On Thirty Seconds to Mars' new album listeners are encouraged to rise up against something. I have no clue what exactly we're supposed to fight, but the album's concept has a dramatic, inspirational, and rebellious feel throughout.
Calls to arms "Vox Populi," "This Is War," and "Kings and Queens" are inspirational rock anthems tailor made for big arenas. Again, when the masses are pumping their fists in allegiance to Thirty Seconds to Mars, I'm not sure what they'll be banding together against. Musically, the anthems are upbeat with soaring vocals and guitars. Unfortunately, they're too often laced with Jared Leto's screamy belting. It felt like he went to the scream well a little too often for my taste. Leto has shown that he can sing really well as he showcases again on "Alibi." The screams would be more meaningful and tolerable if he didn't do it quite so much.
Another mainstay of the album are the choruses sung by what sounds like the people from this great resistance or rebellion we're called to join. The choruses sung on "Vox Populi" and "Closer to the Edge" are examples of the populous backing vocals. This kind of people's rock band concept was also tied into the 2,000 different album covers that featured the faces of fans who submitted their pictures.
This Is War's vague theme and Leto's scream singing are really nitpicks and observations. The album sounds great overall. I prefer their more industrial rock tracks found throughout their debut album and to a smaller degree in their sophomore album. Luckily, "Night of the Hunter" & "Stranger in a Strange Land" are nods towards their older sound. "Night of the Hunter" is a bombastic industrial rock track that's was welcomed after so much of the kumbaya-ness of many of the other tracks. "Search and Destroy" was another favorite for me. The soaring vocals return to the scream territory, but the overall structure of the song is much more memorable than the straightforward anthems. I could honestly listen to "Night of the Hunter" and "Search and Destroy" on a loop for hours.
Maybe the advantage of This Is War?s vagueness is that it will allow anyone to apply the music to their own lives and use it to fuel their own battles.

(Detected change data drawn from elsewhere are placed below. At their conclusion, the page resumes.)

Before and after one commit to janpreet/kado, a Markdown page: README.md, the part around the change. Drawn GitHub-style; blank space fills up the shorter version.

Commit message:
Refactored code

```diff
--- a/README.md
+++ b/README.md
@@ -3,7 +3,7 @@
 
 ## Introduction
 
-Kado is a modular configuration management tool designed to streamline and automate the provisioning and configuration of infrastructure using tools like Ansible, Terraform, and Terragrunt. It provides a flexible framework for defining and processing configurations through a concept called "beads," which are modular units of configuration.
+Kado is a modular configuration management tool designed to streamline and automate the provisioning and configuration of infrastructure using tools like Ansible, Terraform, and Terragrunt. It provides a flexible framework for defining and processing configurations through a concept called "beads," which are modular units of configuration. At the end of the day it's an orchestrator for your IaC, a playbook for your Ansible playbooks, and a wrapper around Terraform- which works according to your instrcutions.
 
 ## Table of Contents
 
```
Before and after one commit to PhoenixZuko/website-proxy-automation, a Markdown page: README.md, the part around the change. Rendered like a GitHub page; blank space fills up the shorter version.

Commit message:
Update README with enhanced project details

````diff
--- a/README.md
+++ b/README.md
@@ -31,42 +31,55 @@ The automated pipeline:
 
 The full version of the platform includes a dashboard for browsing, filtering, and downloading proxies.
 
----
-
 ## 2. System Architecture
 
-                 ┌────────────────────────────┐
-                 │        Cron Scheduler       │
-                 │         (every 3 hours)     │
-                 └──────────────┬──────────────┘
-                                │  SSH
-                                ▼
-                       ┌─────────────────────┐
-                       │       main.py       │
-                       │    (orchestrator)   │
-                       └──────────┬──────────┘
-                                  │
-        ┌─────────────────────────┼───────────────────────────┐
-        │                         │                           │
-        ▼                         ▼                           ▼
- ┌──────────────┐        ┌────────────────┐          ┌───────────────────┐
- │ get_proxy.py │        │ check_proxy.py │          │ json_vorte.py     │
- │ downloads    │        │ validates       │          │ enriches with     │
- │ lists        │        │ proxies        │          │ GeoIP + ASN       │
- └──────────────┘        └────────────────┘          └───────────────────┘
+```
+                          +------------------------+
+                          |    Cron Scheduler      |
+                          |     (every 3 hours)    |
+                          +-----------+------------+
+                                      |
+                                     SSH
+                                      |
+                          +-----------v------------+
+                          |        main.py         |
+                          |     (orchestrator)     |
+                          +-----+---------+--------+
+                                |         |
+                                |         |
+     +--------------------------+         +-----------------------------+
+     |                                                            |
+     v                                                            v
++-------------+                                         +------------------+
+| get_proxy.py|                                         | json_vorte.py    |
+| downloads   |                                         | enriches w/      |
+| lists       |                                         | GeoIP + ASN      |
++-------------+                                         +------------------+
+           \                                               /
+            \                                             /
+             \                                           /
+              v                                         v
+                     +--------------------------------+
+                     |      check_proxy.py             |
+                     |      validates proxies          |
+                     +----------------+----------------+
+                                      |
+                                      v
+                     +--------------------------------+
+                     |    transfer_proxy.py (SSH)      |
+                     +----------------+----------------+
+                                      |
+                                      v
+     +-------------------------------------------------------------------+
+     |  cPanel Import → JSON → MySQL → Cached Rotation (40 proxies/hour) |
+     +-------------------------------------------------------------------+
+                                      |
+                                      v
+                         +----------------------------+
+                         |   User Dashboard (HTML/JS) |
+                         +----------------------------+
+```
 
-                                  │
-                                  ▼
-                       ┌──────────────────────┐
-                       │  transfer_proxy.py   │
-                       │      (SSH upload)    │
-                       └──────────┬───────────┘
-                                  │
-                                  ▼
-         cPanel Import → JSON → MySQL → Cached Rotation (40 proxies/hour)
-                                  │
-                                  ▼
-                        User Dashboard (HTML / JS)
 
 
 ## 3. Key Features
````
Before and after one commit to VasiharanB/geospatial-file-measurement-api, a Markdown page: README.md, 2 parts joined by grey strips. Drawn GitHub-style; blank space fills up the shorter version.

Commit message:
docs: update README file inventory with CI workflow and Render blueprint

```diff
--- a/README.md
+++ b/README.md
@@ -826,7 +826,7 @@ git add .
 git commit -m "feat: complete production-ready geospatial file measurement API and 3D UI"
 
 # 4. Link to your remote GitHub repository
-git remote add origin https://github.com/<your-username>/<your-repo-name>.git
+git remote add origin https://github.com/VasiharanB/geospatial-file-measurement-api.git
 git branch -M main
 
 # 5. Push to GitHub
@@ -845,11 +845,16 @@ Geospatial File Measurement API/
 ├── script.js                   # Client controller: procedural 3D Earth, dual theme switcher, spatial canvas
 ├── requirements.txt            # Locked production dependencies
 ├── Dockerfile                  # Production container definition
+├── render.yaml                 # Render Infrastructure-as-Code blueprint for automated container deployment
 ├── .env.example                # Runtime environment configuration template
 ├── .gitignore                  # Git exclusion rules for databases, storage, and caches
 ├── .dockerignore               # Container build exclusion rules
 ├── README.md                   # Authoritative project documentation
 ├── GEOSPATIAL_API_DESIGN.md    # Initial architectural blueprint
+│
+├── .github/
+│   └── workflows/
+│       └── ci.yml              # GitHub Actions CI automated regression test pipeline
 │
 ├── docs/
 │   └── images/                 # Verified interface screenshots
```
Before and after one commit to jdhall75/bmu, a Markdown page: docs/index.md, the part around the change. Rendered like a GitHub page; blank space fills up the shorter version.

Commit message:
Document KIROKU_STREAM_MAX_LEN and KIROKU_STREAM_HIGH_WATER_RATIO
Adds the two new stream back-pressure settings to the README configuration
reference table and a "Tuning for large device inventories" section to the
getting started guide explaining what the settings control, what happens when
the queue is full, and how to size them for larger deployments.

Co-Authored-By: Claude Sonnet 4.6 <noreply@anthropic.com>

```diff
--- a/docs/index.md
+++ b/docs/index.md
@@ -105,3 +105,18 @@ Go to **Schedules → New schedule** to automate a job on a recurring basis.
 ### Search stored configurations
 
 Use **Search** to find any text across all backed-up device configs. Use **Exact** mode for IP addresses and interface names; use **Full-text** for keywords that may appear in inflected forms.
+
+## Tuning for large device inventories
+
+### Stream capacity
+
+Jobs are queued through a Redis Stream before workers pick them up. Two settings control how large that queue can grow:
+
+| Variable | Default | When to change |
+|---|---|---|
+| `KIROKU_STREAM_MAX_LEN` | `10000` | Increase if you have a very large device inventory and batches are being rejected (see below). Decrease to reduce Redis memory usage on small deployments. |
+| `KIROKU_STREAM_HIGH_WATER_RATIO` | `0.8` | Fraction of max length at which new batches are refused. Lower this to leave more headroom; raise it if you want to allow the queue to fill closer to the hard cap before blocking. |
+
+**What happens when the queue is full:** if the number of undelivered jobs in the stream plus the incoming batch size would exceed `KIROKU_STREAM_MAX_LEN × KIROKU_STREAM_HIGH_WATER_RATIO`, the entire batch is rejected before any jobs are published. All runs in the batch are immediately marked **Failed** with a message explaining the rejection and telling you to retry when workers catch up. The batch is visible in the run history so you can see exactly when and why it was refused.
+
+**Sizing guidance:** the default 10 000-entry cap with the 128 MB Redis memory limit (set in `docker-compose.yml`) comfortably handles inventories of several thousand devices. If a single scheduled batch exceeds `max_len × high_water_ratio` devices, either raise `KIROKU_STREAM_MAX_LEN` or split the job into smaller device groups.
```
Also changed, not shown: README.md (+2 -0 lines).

While I didn't love everything about 30 Seconds to Mars' latest album, I largely enjoyed it. If nothing else, it is much more interesting than the standard rock fare on our airwaves these days.